Now without a bass player and vocalist, Mayhem is in limbo. Euronymous starts his own record label Death Like Silence Productions and the record shop Helvete in Oslo, a hangout place in the black metal-circle where he more or less becomes an evil incarnate-cult leader, where everyone else are just posers. And in comes Varg Vikernes, a lonely, angry, insecure young man from Bergen with his one-man-band Burzum, who also speaks English. And yeah, we’re still in Norway where everyone speaks fluently English, but read Norwegian newspapers. Anyway, he’s really hungry and desperate for recognition, status and respect in the extreme metal circle. And he want’s it now! And to show how extreme and Dr. Prime Evil he is, he removes his Scorpions patch from his jacket, since that’s not “true metal” according to Euronymous, and sets fire to a church or two. Impressed by Varg’s actions and his commitment to practice what he preaches, Euronymous signs him on his record label. Varg also appears to play bass, and becomes a session-player on the recording of the De Mysteriis Dom Sathanas record. But it shows that the relatively tiny black metal circle isn’t big enough for the two of them. The more respect Varg gets after the church burnings, the more Euronymous fades into the shadows, which makes their relationship crack and escalates into a huge battle between two poisonous, fragile and fucked-up egos. And as Euronymous tells the audience in the short voice-over prologue at the beginning, it doesn’t end well.

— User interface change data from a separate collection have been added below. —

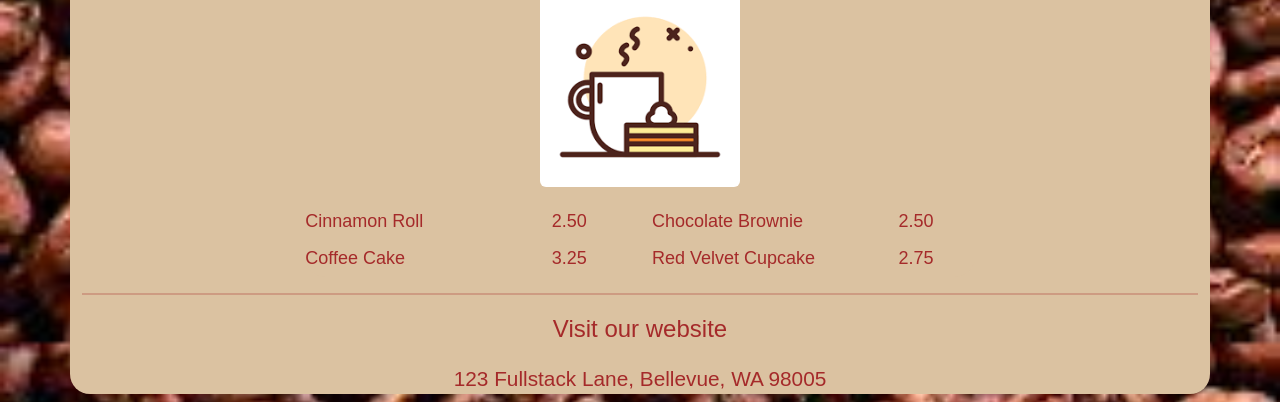
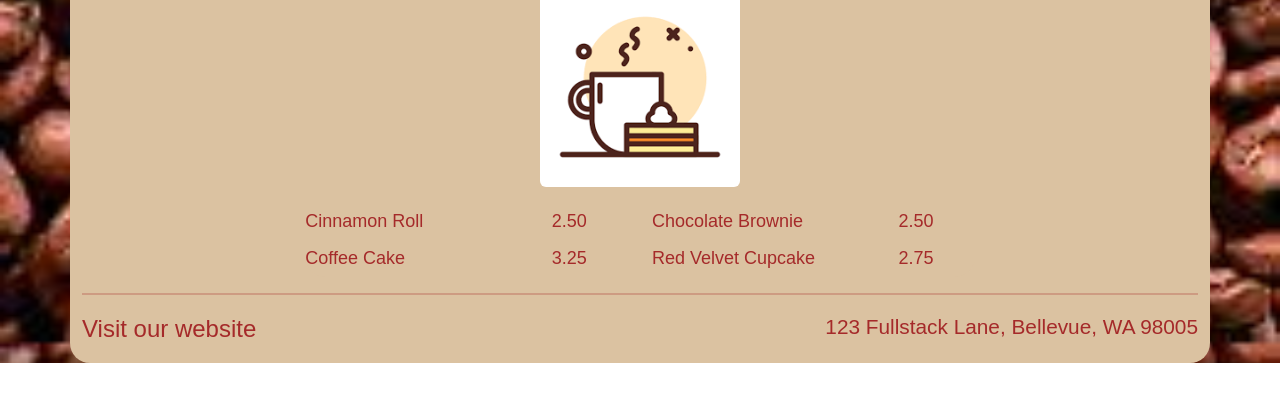
Before and after one commit to cazaresmr/nucamp-cafe, a plain HTML site: page index.html in a window 1280 px wide. Shown: the part 616-1018 px from the top of the page. After the commit the page ends 979 px from the top, so only its background shows below. Drawn offline with nearby package versions, Linux system fonts and the light colour scheme.

Commit message:
Update footer layout in index.html

```diff
--- a/index.html
+++ b/index.html
@@ -121,10 +121,9 @@
 
     <hr class="my-3">
 
-    <footer class="text-center">
+    <footer class="text-center d-flex justify-content-between">
       <p>
-        <a href="https://www.nucamp.co/" target="_blank" class="text-lg text-decoration-none">Visit our
-          website</a>
+        <a href="https://www.nucamp.co/" target="_blank" class="text-lg text-decoration-none">Visit our website</a>
       </p>
       <p class="mb-2 address text-lg">123 Fullstack Lane, Bellevue, WA 98005</p>
     </footer>
```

Ignoring all the inaccuracy and how Euronymous is painted as a saint with angel wings and Varg as the most evil creature in the universe, Lords of Chaos was better than I expected. I didn’t know what to expect, really, but at least I got entertained during the two hours it lasted, and that’s good enough for me. The most known segments, that has already been covered in books and documentaries, is included here. Everything from the small-legendary concert where the corpse-paint and pig heads got introduced, the homicide on the gay man in the Olympic Park, church burnings, up to the brutal climax. There’s a lot of shit to cover, but I wish the film focused more on Mayhem as a band and their struggle to survive on their chaotic zero-budget tours around Europe on Interrail which ends in them getting handcuffed by the Police. I didn’t get the Home Alone vibes from Rory Culkin as I expected, and there is some level of energy and enthusiasm behind his big, crazy eyes. He appears more like a younger Fenriz from Darkthrone. Emory Cohen, however, does a rather sloppy and lazy performance in which I can’t tell if it’s just bad acting or if he is in a role he really didn’t want to play. I just don’t buy him as Varg for a single second he’s on screen. But awesome that at least they got Attilla’s son, Arion, playing a thirty-year younger version of his dad.
The film has a great look with great use of the Norwegian landscapes, and the set of the Helvete record shop was spot on. And of course the churches that were built to be burned down was a stunning and beautiful sight to watch. And if there’s not any plans of a biopic GG Allin in the dark horizon, this will be the bloodiest and most graphic in the genre, as far as I know.
And if you haven’t already, also watch the documentaries Once Upon a Time in Norway (2007), Pure Fucking Mayhem (2008), Until the Light Takes Us (2008) and Satan Rides the Media (1998)
Director: Jonas Åkerlund
Country & year: UK | Sweden | Norway, 2018
Actors: Rory Culkin, Emory Cohen, Jack Kilmer, Sky Ferreira, Valter Skarsgård, Anthony De La Torre, Jonathan Barnwell, Sam Coleman, Wilson Gonzalez, Lucian Charles Collier, Andrew Lavelle, James Edwyn, Gustaf Hammarsten, Jon Øigarden, Arion Csihar